Modification records
---+---

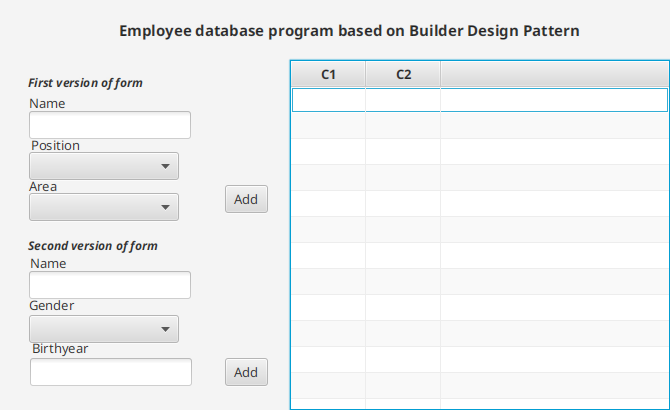
Repository: DanielCsonka987/JavaPrograms_programPatterns
Program's window: java OOP_ProgPat_Builder/src/application/Main.java
An editor plug-in stored every save of this project. The program's window is shown before and after the next save, followed by the edit.
It runs on Java 21 on a 1366 x 768 screen with JavaFX 11; the title bar is not drawn.

Above is the program's window before, as saved 2019-10-21 12:04:35.

After the next save:
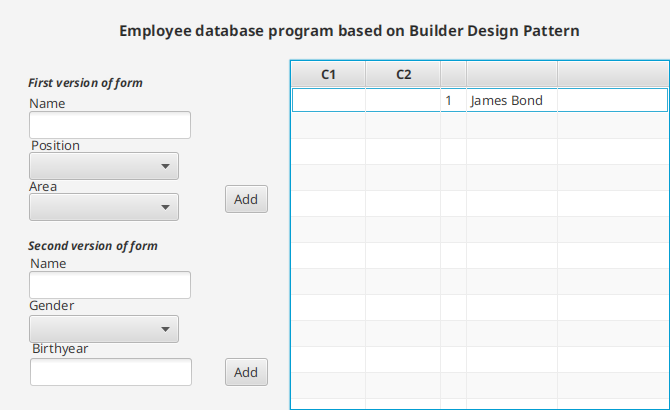
Saved 2 min 2 s later.
--- a/OOP_ProgPat_Builder/src/application/MainWindowController.java
+++ b/OOP_ProgPat_Builder/src/application/MainWindowController.java
@@ -81,6 +81,7 @@
 		areas = new TableColumn<Employee, String>();
 		areas.setCellValueFactory(c -> c.getValue().getAreaProp());
 
+		tableEmployee.getColumns().addAll(ids, names);
 		tableEmployee.setItems(list);
 	}
 
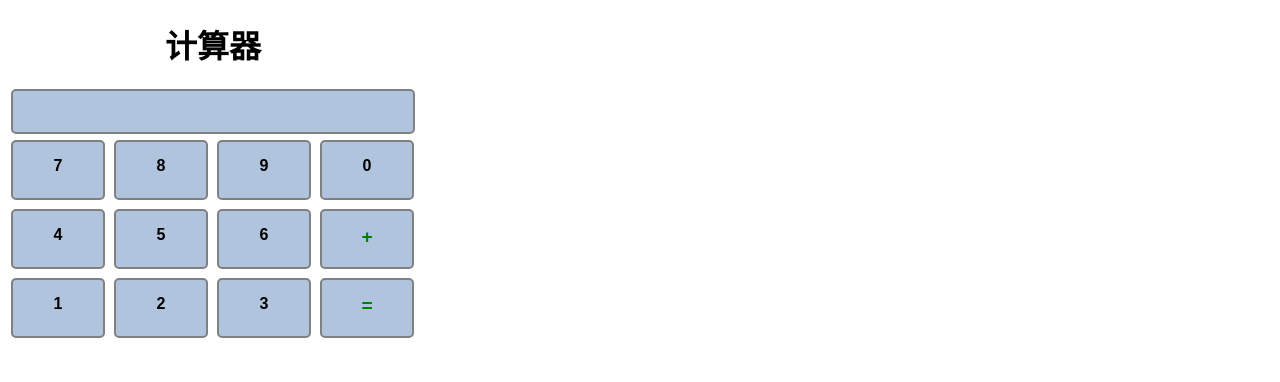
Repository: fzw1202/web-calculator
Page: index.html
These files come from the project's save history. The page is drawn as it stood at one moment and after the next save; the edit follows.
The browser window is 1280 px wide. The pictures show the whole page.

Above is the page before, as saved 2023-03-24 14:22:14.

After the next save:
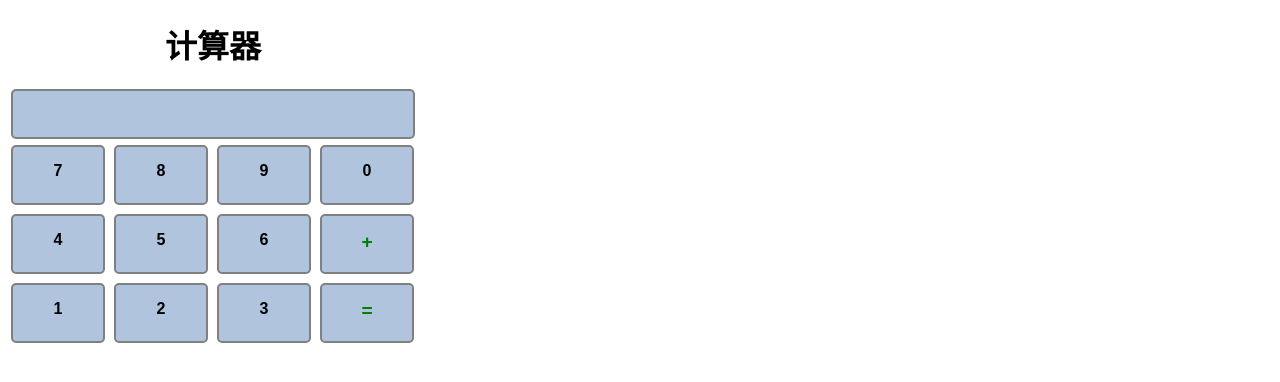
Saved 2 min 49 s later.
--- a/css/style.css
+++ b/css/style.css
@@ -32,7 +32,7 @@ body {
     background-color: lightsteelblue;
     border-style: solid;
     border-radius: 5px;
-    height: 45px;
+    height: 50px;
     border: 2px solid gray;
     color: black;
     text-align: right;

---+---

## Aim of the exercise
Search the entries for the string "style" and return each line where it turns up.

## Your response
--- a/css/style.css
+++ b/css/style.css
     border-style: solid;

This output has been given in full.